== Source material ==
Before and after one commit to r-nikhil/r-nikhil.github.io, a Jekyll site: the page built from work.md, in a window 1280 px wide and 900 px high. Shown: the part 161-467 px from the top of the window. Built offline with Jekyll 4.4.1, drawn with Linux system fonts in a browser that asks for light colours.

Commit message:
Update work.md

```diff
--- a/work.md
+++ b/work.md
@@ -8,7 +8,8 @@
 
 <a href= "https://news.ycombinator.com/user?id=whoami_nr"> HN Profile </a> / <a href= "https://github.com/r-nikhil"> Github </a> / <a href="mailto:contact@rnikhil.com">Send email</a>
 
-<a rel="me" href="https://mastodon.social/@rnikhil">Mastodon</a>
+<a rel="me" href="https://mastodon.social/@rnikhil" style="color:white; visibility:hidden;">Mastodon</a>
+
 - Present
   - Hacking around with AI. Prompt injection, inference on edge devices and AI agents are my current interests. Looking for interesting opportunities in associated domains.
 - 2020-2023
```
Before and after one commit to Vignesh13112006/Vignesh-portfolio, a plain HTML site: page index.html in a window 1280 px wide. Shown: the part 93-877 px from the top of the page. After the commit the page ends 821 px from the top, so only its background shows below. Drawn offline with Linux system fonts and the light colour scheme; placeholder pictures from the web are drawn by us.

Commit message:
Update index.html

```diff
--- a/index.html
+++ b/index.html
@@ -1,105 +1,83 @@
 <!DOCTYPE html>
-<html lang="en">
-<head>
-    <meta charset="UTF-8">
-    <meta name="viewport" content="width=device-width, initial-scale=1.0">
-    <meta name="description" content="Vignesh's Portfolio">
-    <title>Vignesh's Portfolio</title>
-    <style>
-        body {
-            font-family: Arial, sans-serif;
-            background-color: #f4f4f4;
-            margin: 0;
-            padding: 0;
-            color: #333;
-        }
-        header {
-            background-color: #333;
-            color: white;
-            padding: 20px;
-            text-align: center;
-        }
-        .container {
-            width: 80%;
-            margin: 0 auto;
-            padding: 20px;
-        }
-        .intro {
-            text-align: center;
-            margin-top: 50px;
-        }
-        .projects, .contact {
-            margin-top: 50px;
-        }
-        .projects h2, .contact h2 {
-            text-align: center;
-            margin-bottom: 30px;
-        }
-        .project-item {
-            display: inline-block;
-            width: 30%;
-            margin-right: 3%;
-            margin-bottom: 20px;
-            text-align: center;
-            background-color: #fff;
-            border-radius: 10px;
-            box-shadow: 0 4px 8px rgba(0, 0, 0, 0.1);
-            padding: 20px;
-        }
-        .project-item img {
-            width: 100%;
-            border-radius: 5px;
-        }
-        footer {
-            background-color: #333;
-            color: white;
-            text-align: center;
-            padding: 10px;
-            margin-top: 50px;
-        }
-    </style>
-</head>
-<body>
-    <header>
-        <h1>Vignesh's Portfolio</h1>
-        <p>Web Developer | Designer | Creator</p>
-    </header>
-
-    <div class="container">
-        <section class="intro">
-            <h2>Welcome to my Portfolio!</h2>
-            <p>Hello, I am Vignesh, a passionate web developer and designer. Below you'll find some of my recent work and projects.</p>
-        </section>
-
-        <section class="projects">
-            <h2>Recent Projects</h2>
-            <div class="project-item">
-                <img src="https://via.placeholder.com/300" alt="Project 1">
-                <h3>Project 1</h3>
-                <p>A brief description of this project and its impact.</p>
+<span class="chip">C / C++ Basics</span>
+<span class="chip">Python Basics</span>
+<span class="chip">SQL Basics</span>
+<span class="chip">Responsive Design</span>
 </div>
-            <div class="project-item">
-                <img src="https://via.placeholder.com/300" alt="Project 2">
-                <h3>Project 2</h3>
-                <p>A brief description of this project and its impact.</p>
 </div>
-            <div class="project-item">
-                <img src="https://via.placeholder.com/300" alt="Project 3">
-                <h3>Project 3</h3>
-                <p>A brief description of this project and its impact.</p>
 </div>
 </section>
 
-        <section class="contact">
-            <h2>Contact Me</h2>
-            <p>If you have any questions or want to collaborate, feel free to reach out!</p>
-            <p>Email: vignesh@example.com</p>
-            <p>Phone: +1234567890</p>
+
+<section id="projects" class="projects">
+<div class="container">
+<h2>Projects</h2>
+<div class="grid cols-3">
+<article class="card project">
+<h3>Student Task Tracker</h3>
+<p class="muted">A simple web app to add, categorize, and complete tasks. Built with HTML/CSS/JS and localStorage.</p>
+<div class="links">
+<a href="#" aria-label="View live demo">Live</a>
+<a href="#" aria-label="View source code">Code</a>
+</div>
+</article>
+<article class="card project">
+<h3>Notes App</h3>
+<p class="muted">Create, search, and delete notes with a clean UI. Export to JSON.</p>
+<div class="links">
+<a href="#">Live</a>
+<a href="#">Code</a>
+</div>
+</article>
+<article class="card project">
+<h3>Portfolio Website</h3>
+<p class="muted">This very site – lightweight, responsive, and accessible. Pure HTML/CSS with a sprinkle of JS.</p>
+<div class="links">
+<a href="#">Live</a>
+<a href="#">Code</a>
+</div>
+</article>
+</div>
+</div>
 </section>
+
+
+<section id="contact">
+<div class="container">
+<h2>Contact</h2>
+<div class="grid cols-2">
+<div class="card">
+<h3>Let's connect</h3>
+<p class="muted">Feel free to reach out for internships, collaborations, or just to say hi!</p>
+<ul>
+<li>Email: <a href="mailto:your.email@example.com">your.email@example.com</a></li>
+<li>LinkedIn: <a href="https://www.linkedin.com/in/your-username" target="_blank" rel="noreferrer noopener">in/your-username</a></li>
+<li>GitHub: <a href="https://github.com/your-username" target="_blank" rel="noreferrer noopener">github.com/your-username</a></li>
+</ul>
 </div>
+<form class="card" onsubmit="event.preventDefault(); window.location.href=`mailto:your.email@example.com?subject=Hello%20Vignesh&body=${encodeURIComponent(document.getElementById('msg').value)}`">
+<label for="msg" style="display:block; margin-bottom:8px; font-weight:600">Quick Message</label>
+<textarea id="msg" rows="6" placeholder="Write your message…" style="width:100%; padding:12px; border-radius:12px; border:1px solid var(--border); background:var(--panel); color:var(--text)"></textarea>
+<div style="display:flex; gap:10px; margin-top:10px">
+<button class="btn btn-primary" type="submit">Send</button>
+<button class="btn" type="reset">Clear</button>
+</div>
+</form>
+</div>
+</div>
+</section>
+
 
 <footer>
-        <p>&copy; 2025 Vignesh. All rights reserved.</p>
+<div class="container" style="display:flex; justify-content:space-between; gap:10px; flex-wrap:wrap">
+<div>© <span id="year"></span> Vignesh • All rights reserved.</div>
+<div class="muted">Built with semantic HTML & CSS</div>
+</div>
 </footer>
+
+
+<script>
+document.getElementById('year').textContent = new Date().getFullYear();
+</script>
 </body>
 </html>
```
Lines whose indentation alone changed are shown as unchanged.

== Task directions ==
Reproduce the complete data exactly as presented above.

== Finished task ==
Before and after one commit to r-nikhil/r-nikhil.github.io, a Jekyll site: the page built from work.md, in a window 1280 px wide and 900 px high. Shown: the part 161-467 px from the top of the window. Built offline with Jekyll 4.4.1, drawn with Linux system fonts in a browser that asks for light colours.

Commit message:
Update work.md

```diff
--- a/work.md
+++ b/work.md
@@ -8,7 +8,8 @@
 
 <a href= "https://news.ycombinator.com/user?id=whoami_nr"> HN Profile </a> / <a href= "https://github.com/r-nikhil"> Github </a> / <a href="mailto:contact@rnikhil.com">Send email</a>
 
-<a rel="me" href="https://mastodon.social/@rnikhil">Mastodon</a>
+<a rel="me" href="https://mastodon.social/@rnikhil" style="color:white; visibility:hidden;">Mastodon</a>
+
 - Present
   - Hacking around with AI. Prompt injection, inference on edge devices and AI agents are my current interests. Looking for interesting opportunities in associated domains.
 - 2020-2023
```
Before and after one commit to Vignesh13112006/Vignesh-portfolio, a plain HTML site: page index.html in a window 1280 px wide. Shown: the part 93-877 px from the top of the page. After the commit the page ends 821 px from the top, so only its background shows below. Drawn offline with Linux system fonts and the light colour scheme; placeholder pictures from the web are drawn by us.

Commit message:
Update index.html

```diff
--- a/index.html
+++ b/index.html
@@ -1,105 +1,83 @@
 <!DOCTYPE html>
-<html lang="en">
-<head>
-    <meta charset="UTF-8">
-    <meta name="viewport" content="width=device-width, initial-scale=1.0">
-    <meta name="description" content="Vignesh's Portfolio">
-    <title>Vignesh's Portfolio</title>
-    <style>
-        body {
-            font-family: Arial, sans-serif;
-            background-color: #f4f4f4;
-            margin: 0;
-            padding: 0;
-            color: #333;
-        }
-        header {
-            background-color: #333;
-            color: white;
-            padding: 20px;
-            text-align: center;
-        }
-        .container {
-            width: 80%;
-            margin: 0 auto;
-            padding: 20px;
-        }
-        .intro {
-            text-align: center;
-            margin-top: 50px;
-        }
-        .projects, .contact {
-            margin-top: 50px;
-        }
-        .projects h2, .contact h2 {
-            text-align: center;
-            margin-bottom: 30px;
-        }
-        .project-item {
-            display: inline-block;
-            width: 30%;
-            margin-right: 3%;
-            margin-bottom: 20px;
-            text-align: center;
-            background-color: #fff;
-            border-radius: 10px;
-            box-shadow: 0 4px 8px rgba(0, 0, 0, 0.1);
-            padding: 20px;
-        }
-        .project-item img {
-            width: 100%;
-            border-radius: 5px;
-        }
-        footer {
-            background-color: #333;
-            color: white;
-            text-align: center;
-            padding: 10px;
-            margin-top: 50px;
-        }
-    </style>
-</head>
-<body>
-    <header>
-        <h1>Vignesh's Portfolio</h1>
-        <p>Web Developer | Designer | Creator</p>
-    </header>
-
-    <div class="container">
-        <section class="intro">
-            <h2>Welcome to my Portfolio!</h2>
-            <p>Hello, I am Vignesh, a passionate web developer and designer. Below you'll find some of my recent work and projects.</p>
-        </section>
-
-        <section class="projects">
-            <h2>Recent Projects</h2>
-            <div class="project-item">
-                <img src="https://via.placeholder.com/300" alt="Project 1">
-                <h3>Project 1</h3>
-                <p>A brief description of this project and its impact.</p>
+<span class="chip">C / C++ Basics</span>
+<span class="chip">Python Basics</span>
+<span class="chip">SQL Basics</span>
+<span class="chip">Responsive Design</span>
 </div>
-            <div class="project-item">
-                <img src="https://via.placeholder.com/300" alt="Project 2">
-                <h3>Project 2</h3>
-                <p>A brief description of this project and its impact.</p>
 </div>
-            <div class="project-item">
-                <img src="https://via.placeholder.com/300" alt="Project 3">
-                <h3>Project 3</h3>
-                <p>A brief description of this project and its impact.</p>
 </div>
 </section>
 
-        <section class="contact">
-            <h2>Contact Me</h2>
-            <p>If you have any questions or want to collaborate, feel free to reach out!</p>
-            <p>Email: vignesh@example.com</p>
-            <p>Phone: +1234567890</p>
+
+<section id="projects" class="projects">
+<div class="container">
+<h2>Projects</h2>
+<div class="grid cols-3">
+<article class="card project">
+<h3>Student Task Tracker</h3>
+<p class="muted">A simple web app to add, categorize, and complete tasks. Built with HTML/CSS/JS and localStorage.</p>
+<div class="links">
+<a href="#" aria-label="View live demo">Live</a>
+<a href="#" aria-label="View source code">Code</a>
+</div>
+</article>
+<article class="card project">
+<h3>Notes App</h3>
+<p class="muted">Create, search, and delete notes with a clean UI. Export to JSON.</p>
+<div class="links">
+<a href="#">Live</a>
+<a href="#">Code</a>
+</div>
+</article>
+<article class="card project">
+<h3>Portfolio Website</h3>
+<p class="muted">This very site – lightweight, responsive, and accessible. Pure HTML/CSS with a sprinkle of JS.</p>
+<div class="links">
+<a href="#">Live</a>
+<a href="#">Code</a>
+</div>
+</article>
+</div>
+</div>
 </section>
+
+
+<section id="contact">
+<div class="container">
+<h2>Contact</h2>
+<div class="grid cols-2">
+<div class="card">
+<h3>Let's connect</h3>
+<p class="muted">Feel free to reach out for internships, collaborations, or just to say hi!</p>
+<ul>
+<li>Email: <a href="mailto:your.email@example.com">your.email@example.com</a></li>
+<li>LinkedIn: <a href="https://www.linkedin.com/in/your-username" target="_blank" rel="noreferrer noopener">in/your-username</a></li>
+<li>GitHub: <a href="https://github.com/your-username" target="_blank" rel="noreferrer noopener">github.com/your-username</a></li>
+</ul>
 </div>
+<form class="card" onsubmit="event.preventDefault(); window.location.href=`mailto:your.email@example.com?subject=Hello%20Vignesh&body=${encodeURIComponent(document.getElementById('msg').value)}`">
+<label for="msg" style="display:block; margin-bottom:8px; font-weight:600">Quick Message</label>
+<textarea id="msg" rows="6" placeholder="Write your message…" style="width:100%; padding:12px; border-radius:12px; border:1px solid var(--border); background:var(--panel); color:var(--text)"></textarea>
+<div style="display:flex; gap:10px; margin-top:10px">
+<button class="btn btn-primary" type="submit">Send</button>
+<button class="btn" type="reset">Clear</button>
+</div>
+</form>
+</div>
+</div>
+</section>
+
 
 <footer>
-        <p>&copy; 2025 Vignesh. All rights reserved.</p>
+<div class="container" style="display:flex; justify-content:space-between; gap:10px; flex-wrap:wrap">
+<div>© <span id="year"></span> Vignesh • All rights reserved.</div>
+<div class="muted">Built with semantic HTML & CSS</div>
+</div>
 </footer>
+
+
+<script>
+document.getElementById('year').textContent = new Date().getFullYear();
+</script>
 </body>
 </html>
```
Lines whose indentation alone changed are shown as unchanged.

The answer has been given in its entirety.